- One of my favorites for decades has been questions requiring elucidation of DNA Pol’s enzymatic activities: “DNA polymerase has a 5′ to 3′ DNA-dependent DNA polymerase activity, and a 3′ to 5′ proofreading exonuclease, a 5′ to 3′ exonuclease activity. I’ve gotten this litany from students who have no idea what a ‘five prime’ is, or even which molecule it’s associated with.
Listen different: no jargon allowed
“If you can’t explain it simply, you don’t understand it well enough.”
Deliver different: Some concrete examples
“See that bird?” [my father] says. “It’s a Spencer’s warbler.” (I knew he didn’t know the real name.) “Well, in Italian, it’s a Chutto Lapittida. In Portuguese, it’s a Bom da Peida. In Chinese it’s a Chung-long-tah, and in Japanese, it’s a Katano Tekeda . You can know the name of that bird in all the languages of the world, but when you’re finished, you’ll know absolutely nothing about the bird. You’ll only know about humans in different places, and what they call the bird. So let’s look at the bird and see what it’s doing–that’s what counts.” (I learned very early the difference between knowing the name of something and knowing something.)
—Richard Feynman, What do you care what other people think?
One of the hardest things to to is to teach students things they already ‘know’–to get beyond their lovely trees and consider the awesome forest they represent. Frankly, it’s much easier to memorize details and names than it is to grasp concepts, purpose, and mechanism. This is one of the goals of thinkBio’s InfoFlow: Protein (credit here also goes to many folks who’ve given feedback and inspiration) software exploration. While everybody ‘knows’ biology’s Central Dogma, most disastrously stated as “DNA makes RNA makes Protein” or trivialized as “DNA <=> RNA => Protein”, there are a lot of deep ideas embedded in there; again there is a tension between delivering biology with meaning and tossing trivialities to the sharks. Consider:

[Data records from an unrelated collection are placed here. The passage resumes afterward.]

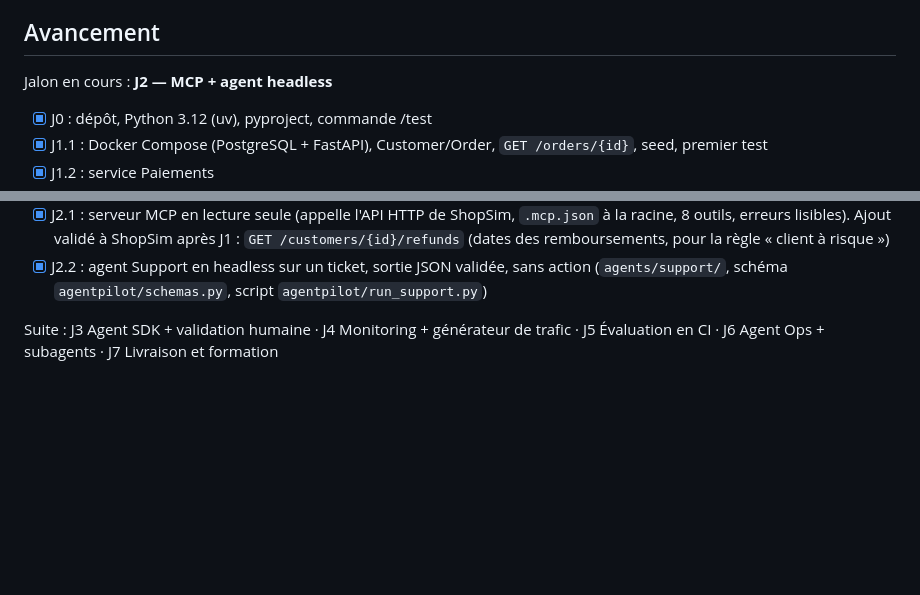
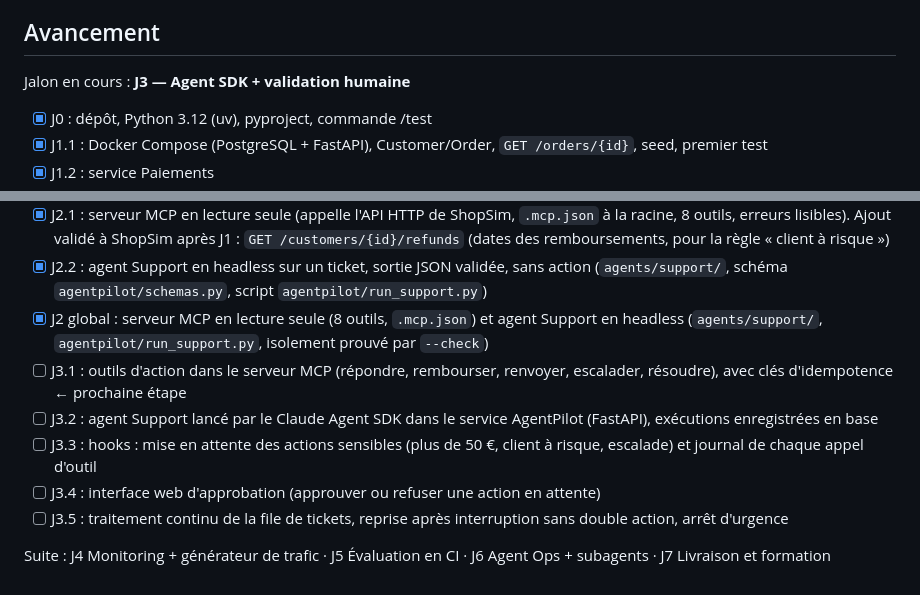
Before and after one commit to TheoDgb/AgentPilot, a Markdown page: CLAUDE.md, 2 parts joined by grey strips. GitHub-like rendering; blank space fills up the shorter version.

Commit message:
CLAUDE.md : planification du J3

```diff
--- a/CLAUDE.md
+++ b/CLAUDE.md
@@ -74,7 +74,7 @@ Règle d'architecture centrale : **les agents n'accèdent à ShopSim que via le
 
 ## Avancement
 
-Jalon en cours : **J2 — MCP + agent headless**
+Jalon en cours : **J3 — Agent SDK + validation humaine**
 
 - [x] J0 : dépôt, Python 3.12 (uv), pyproject, commande /test
 - [x] J1.1 : Docker Compose (PostgreSQL + FastAPI), Customer/Order, `GET /orders/{id}`, seed, premier test
@@ -86,5 +86,11 @@ Jalon en cours : **J2 — MCP + agent headless**
 - [x] J1 global : ShopSim terminé (commandes, paiements, livraisons, clients, tickets, 4 pannes Chaos, vérité terrain dans `evals/`). Ses API ne changent plus sans accord.
 - [x] J2.1 : serveur MCP en lecture seule (appelle l'API HTTP de ShopSim, `.mcp.json` à la racine, 8 outils, erreurs lisibles). Ajout validé à ShopSim après J1 : `GET /customers/{id}/refunds` (dates des remboursements, pour la règle « client à risque »)
 - [x] J2.2 : agent Support en headless sur un ticket, sortie JSON validée, sans action (`agents/support/`, schéma `agentpilot/schemas.py`, script `agentpilot/run_support.py`)
+- [x] J2 global : serveur MCP en lecture seule (8 outils, `.mcp.json`) et agent Support en headless (`agents/support/`, `agentpilot/run_support.py`, isolement prouvé par `--check`)
+- [ ] J3.1 : outils d'action dans le serveur MCP (répondre, rembourser, renvoyer, escalader, résoudre), avec clés d'idempotence  ← prochaine étape
+- [ ] J3.2 : agent Support lancé par le Claude Agent SDK dans le service AgentPilot (FastAPI), exécutions enregistrées en base
+- [ ] J3.3 : hooks : mise en attente des actions sensibles (plus de 50 €, client à risque, escalade) et journal de chaque appel d'outil
+- [ ] J3.4 : interface web d'approbation (approuver ou refuser une action en attente)
+- [ ] J3.5 : traitement continu de la file de tickets, reprise après interruption sans double action, arrêt d'urgence
 
-Suite : J3 Agent SDK + validation humaine · J4 Monitoring + générateur de trafic · J5 Évaluation en CI · J6 Agent Ops + subagents · J7 Livraison et formation
+Suite : J4 Monitoring + générateur de trafic · J5 Évaluation en CI · J6 Agent Ops + subagents · J7 Livraison et formation
```
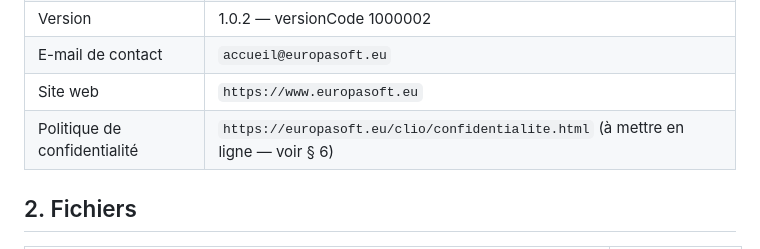
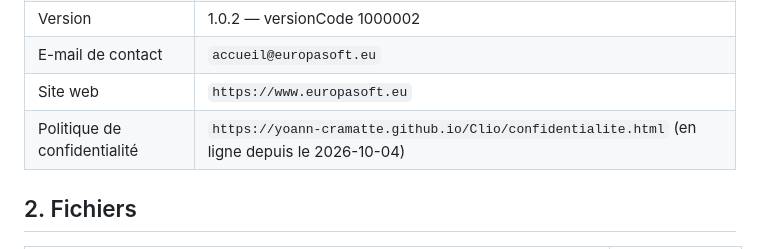
Before and after one commit to Yoann-CRAMATTE/Clio, a Markdown page: play-store/PLAY-CONSOLE.md, the part around the change. Drawn GitHub-style.

```diff
--- a/play-store/PLAY-CONSOLE.md
+++ b/play-store/PLAY-CONSOLE.md
@@ -17,7 +17,7 @@ l'accord explicite de Yoann avant d'être validées.
 | Version | 1.0.2 — versionCode 1000002 |
 | E-mail de contact | `accueil@europasoft.eu` |
 | Site web | `https://www.europasoft.eu` |
-| Politique de confidentialité | `https://europasoft.eu/clio/confidentialite.html` (à mettre en ligne — voir § 6) |
+| Politique de confidentialité | `https://yoann-cramatte.github.io/Clio/confidentialite.html` (en ligne depuis le 2026-10-04) |
 
 ## 2. Fichiers
 
```
Also changed, not shown: clio-tauri/docs/RETOUR-EXPERIENCE.md (+20 -1 lines).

- Why are bases shaped like bases, but amino acids shaped so diversely?
- Is there a reason that the bases are like peas in a pod, but amino acids run the gamut of shapes, flexibilities and ‘feels’?
- Why do each have common elements (backbone) and unique elements (sidechains) [dealt with separately here]
- Could Mars life’s Central Dogma sequence be Protein => RNA => DNA ?
- Is the only reason DNA ‘comes before’ RNA because they’re alphabetical?
Not all of these are addressed in the InfoFlow simulation, but many of the broad concepts are, partly by packaging all of it in an analogy to an heirloom book of recipes (precious DNA copy, all of which is duplicated for a son or daughter), a quick copy of one page (hand-written note used for a single recipe to be made that day), and the wholly transformed version (a sandwich made from the instructions found in the book). The goal here is to give new learners a conceptual framework on which to hang the myriad details-of-implementation found in cells, and to pull advanced students out of the details and up to a higher-order examination of Big Ideas.